A two-year delay in granting permanent residency reduces by almost 5 percentage points the fraction of Chinese STEM PhDs from U.S. universities who stay.
In some science and engineering fields, foreign students earn most of the PhDs awarded by U.S. universities. Many of these students stay in the United States and work in fields critical to the country's economic competitiveness. China and India are the leading sources of such high-skilled workers.
Since 2005, however, the fraction of Chinese and Indian PhDs who have chosen to stay has declined. In The Impact of Permanent Residency Delays for STEM PhDs: Who Leaves and Why (NBER Working Paper 25175) Shulamit Kahn and Megan MacGarvie link this trend to U.S. immigration laws. Limits on the number of green cards for PhDs from any single nation cause applications for permanent residency visas to be delayed, and the longer that delay, the less likely foreign PhDs in STEM fields are to stay.
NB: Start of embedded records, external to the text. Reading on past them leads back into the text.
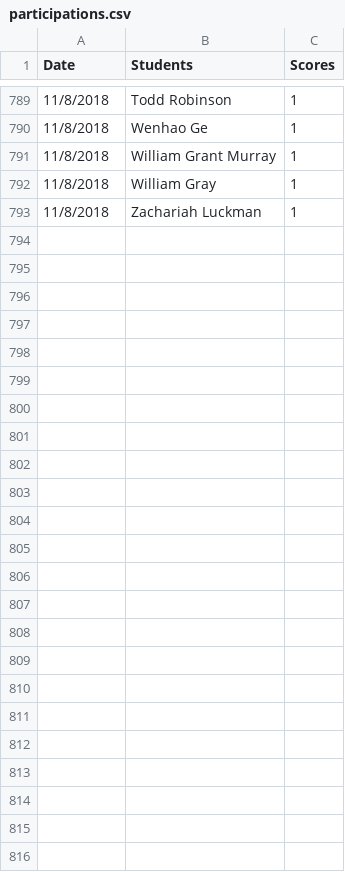
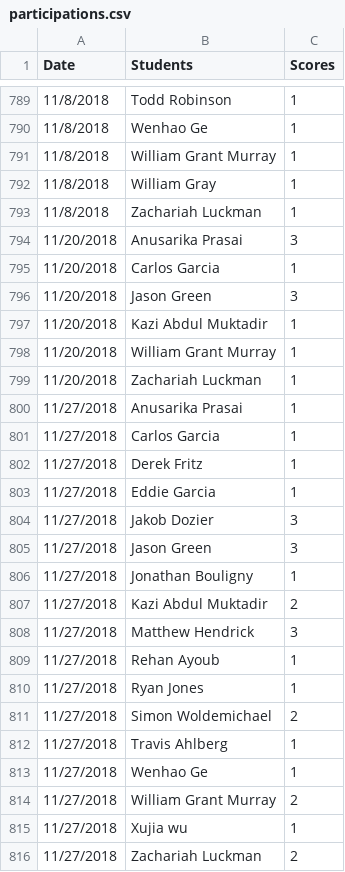
Before and after one commit to iDataVisualizationLab/CS4352_Fall2018, a CSV file: testJS/data/participations.csv, drawn as a sheet; only a part is shown, gaps mark what is left out.

Commit message:
part 11/20 11/27

```diff
--- a/testJS/data/participations.csv
+++ b/testJS/data/participations.csv
@@ -793 +793,24 @@ Date,Students,Scores
 11/8/2018,Zachariah Luckman,1
+11/20/2018,Anusarika Prasai,3
+11/20/2018,Carlos Garcia,1
+11/20/2018,Jason Green,3
+11/20/2018,Kazi Abdul Muktadir,1
+11/20/2018,William Grant Murray,1
+11/20/2018,Zachariah Luckman,1
+11/27/2018,Anusarika Prasai,1
+11/27/2018,Carlos Garcia,1
+11/27/2018,Derek Fritz,1
+11/27/2018,Eddie Garcia,1
+11/27/2018,Jakob Dozier,3
+11/27/2018,Jason Green,3
+11/27/2018,Jonathan Bouligny,1
+11/27/2018,Kazi Abdul Muktadir,2
+11/27/2018,Matthew Hendrick,3
+11/27/2018,Rehan Ayoub,1
+11/27/2018,Ryan Jones,1
+11/27/2018,Simon Woldemichael,2
+11/27/2018,Travis Ahlberg,1
+11/27/2018,Wenhao Ge,1
+11/27/2018,William Grant Murray,2
+11/27/2018,Xujia wu,1
+11/27/2018,Zachariah Luckman,2
```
The researchers identify a second reason for the trend: increases in scientific output and in support for science in the graduates' home countries.
Every year, many U.S. companies try to attract PhD STEM workers from abroad by sponsoring them for permanent residency. The U.S. offers 40,040 EB-2 visas — green cards — annually for foreigners holding advanced degrees or with exceptional abilities. Country quotas apply once all the employment-based green cards have been applied for. Since late 2005, employment-based green cards have been fully subscribed, which means that these quotas are operative and that no more than 25,620 visas can be available to citizens of any single country. When a nation reaches its quota, subsequent applicants are placed in a queue, which delays the granting of a visa. Only nationals of China and India have been affected, and they have been limited for that entire period.
The researchers study 16,215 temporary residents who earned PhDs in 2001 or later and who participated in National Science Foundation surveys of STEM PhDs from 2010 to 2015. More than two-thirds of these highly educated workers are still in the country. Of those, 14 percent reported becoming naturalized citizens and 53 percent reported that they were permanent residents. Most of the rest were still temporary residents.
The longer the delay of citizenship for temporary residents, the less likely they are to remain in the U.S., when compared to otherwise similar doctoral recipients of foreign origin. For Indian PhDs, the relative stay rate is almost 9 percentage points lower for those facing delays of at least 5.5 years. For Chinese graduates, the relative stay rate declines by 2.4 percentage points for every year of delay. Almost all STEM PhDs who leave the U.S. because of visa delays return home, rather than moving to a third country.
Although visa delays are important, other factors may also have influenced Chinese and Indian stay rates. For example, in 2011 China started the "Thousand Talents Program," aiming to bring back STEM experts. The researchers exclude scientists who might be affected by this program, and still find similar results about the effects of visa policy on stay rates in the U.S. They do find, however, a substantial effect from the strengthening of a home country's scientific base. For every 1 percent rise in citations per scientific article — a measure of national scientific prowess — the probability of remaining in the U.S. falls by 0.16 percentage points.
— Laurent Belsie